# EXERCISE GOAL
Reproduce the entries that follow, exactly and in full.

(Dataset excerpts)
◇ ◇ ◇

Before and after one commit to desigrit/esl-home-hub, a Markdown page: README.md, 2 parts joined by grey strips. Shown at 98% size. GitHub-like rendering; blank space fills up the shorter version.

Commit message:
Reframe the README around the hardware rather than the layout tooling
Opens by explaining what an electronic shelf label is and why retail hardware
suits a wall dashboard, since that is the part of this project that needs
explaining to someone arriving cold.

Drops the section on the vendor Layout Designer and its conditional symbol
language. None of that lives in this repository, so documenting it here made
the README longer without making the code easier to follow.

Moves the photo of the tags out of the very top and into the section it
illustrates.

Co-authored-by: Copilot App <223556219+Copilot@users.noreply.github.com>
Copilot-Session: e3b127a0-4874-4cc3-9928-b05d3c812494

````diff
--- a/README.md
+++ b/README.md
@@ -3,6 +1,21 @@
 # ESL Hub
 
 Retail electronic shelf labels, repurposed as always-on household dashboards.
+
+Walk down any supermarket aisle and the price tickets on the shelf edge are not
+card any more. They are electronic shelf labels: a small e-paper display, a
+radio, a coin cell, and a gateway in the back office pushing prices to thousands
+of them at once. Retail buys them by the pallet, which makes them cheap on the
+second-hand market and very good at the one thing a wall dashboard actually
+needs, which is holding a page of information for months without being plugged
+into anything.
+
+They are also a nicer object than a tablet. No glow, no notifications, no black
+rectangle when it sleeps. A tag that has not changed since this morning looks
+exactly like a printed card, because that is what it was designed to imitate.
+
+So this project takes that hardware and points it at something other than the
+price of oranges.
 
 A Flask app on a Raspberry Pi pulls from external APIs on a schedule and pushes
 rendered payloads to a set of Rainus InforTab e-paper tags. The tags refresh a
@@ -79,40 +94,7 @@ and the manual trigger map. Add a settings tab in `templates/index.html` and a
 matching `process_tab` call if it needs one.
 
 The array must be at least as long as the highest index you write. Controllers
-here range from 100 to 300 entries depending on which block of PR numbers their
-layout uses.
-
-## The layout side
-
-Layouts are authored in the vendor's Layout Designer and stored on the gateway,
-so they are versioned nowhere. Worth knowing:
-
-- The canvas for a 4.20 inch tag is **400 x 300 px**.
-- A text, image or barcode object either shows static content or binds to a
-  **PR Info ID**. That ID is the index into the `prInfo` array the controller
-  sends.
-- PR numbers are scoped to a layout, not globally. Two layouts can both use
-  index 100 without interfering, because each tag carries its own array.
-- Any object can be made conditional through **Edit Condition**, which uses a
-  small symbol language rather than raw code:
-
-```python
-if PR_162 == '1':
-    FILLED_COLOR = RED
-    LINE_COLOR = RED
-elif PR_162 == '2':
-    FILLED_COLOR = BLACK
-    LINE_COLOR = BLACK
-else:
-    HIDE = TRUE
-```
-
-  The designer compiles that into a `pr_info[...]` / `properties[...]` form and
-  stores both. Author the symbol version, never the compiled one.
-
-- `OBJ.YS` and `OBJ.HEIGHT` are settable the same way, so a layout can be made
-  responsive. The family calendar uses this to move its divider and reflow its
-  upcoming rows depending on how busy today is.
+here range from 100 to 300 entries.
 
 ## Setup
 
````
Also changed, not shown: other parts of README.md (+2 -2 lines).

◇ ◇ ◇

# TASK SOLUTION
Before and after one commit to desigrit/esl-home-hub, a Markdown page: README.md, 2 parts joined by grey strips. Shown at 98% size. GitHub-like rendering; blank space fills up the shorter version.

Commit message:
Reframe the README around the hardware rather than the layout tooling
Opens by explaining what an electronic shelf label is and why retail hardware
suits a wall dashboard, since that is the part of this project that needs
explaining to someone arriving cold.

Drops the section on the vendor Layout Designer and its conditional symbol
language. None of that lives in this repository, so documenting it here made
the README longer without making the code easier to follow.

Moves the photo of the tags out of the very top and into the section it
illustrates.

Co-authored-by: Copilot App <223556219+Copilot@users.noreply.github.com>
Copilot-Session: e3b127a0-4874-4cc3-9928-b05d3c812494

````diff
--- a/README.md
+++ b/README.md
@@ -3,6 +1,21 @@
 # ESL Hub
 
 Retail electronic shelf labels, repurposed as always-on household dashboards.
+
+Walk down any supermarket aisle and the price tickets on the shelf edge are not
+card any more. They are electronic shelf labels: a small e-paper display, a
+radio, a coin cell, and a gateway in the back office pushing prices to thousands
+of them at once. Retail buys them by the pallet, which makes them cheap on the
+second-hand market and very good at the one thing a wall dashboard actually
+needs, which is holding a page of information for months without being plugged
+into anything.
+
+They are also a nicer object than a tablet. No glow, no notifications, no black
+rectangle when it sleeps. A tag that has not changed since this morning looks
+exactly like a printed card, because that is what it was designed to imitate.
+
+So this project takes that hardware and points it at something other than the
+price of oranges.
 
 A Flask app on a Raspberry Pi pulls from external APIs on a schedule and pushes
 rendered payloads to a set of Rainus InforTab e-paper tags. The tags refresh a
@@ -79,40 +94,7 @@ and the manual trigger map. Add a settings tab in `templates/index.html` and a
 matching `process_tab` call if it needs one.
 
 The array must be at least as long as the highest index you write. Controllers
-here range from 100 to 300 entries depending on which block of PR numbers their
-layout uses.
-
-## The layout side
-
-Layouts are authored in the vendor's Layout Designer and stored on the gateway,
-so they are versioned nowhere. Worth knowing:
-
-- The canvas for a 4.20 inch tag is **400 x 300 px**.
-- A text, image or barcode object either shows static content or binds to a
-  **PR Info ID**. That ID is the index into the `prInfo` array the controller
-  sends.
-- PR numbers are scoped to a layout, not globally. Two layouts can both use
-  index 100 without interfering, because each tag carries its own array.
-- Any object can be made conditional through **Edit Condition**, which uses a
-  small symbol language rather than raw code:
-
-```python
-if PR_162 == '1':
-    FILLED_COLOR = RED
-    LINE_COLOR = RED
-elif PR_162 == '2':
-    FILLED_COLOR = BLACK
-    LINE_COLOR = BLACK
-else:
-    HIDE = TRUE
-```
-
-  The designer compiles that into a `pr_info[...]` / `properties[...]` form and
-  stores both. Author the symbol version, never the compiled one.
-
-- `OBJ.YS` and `OBJ.HEIGHT` are settable the same way, so a layout can be made
-  responsive. The family calendar uses this to move its divider and reflow its
-  upcoming rows depending on how busy today is.
+here range from 100 to 300 entries.
 
 ## Setup
 
````
Also changed, not shown: other parts of README.md (+2 -2 lines).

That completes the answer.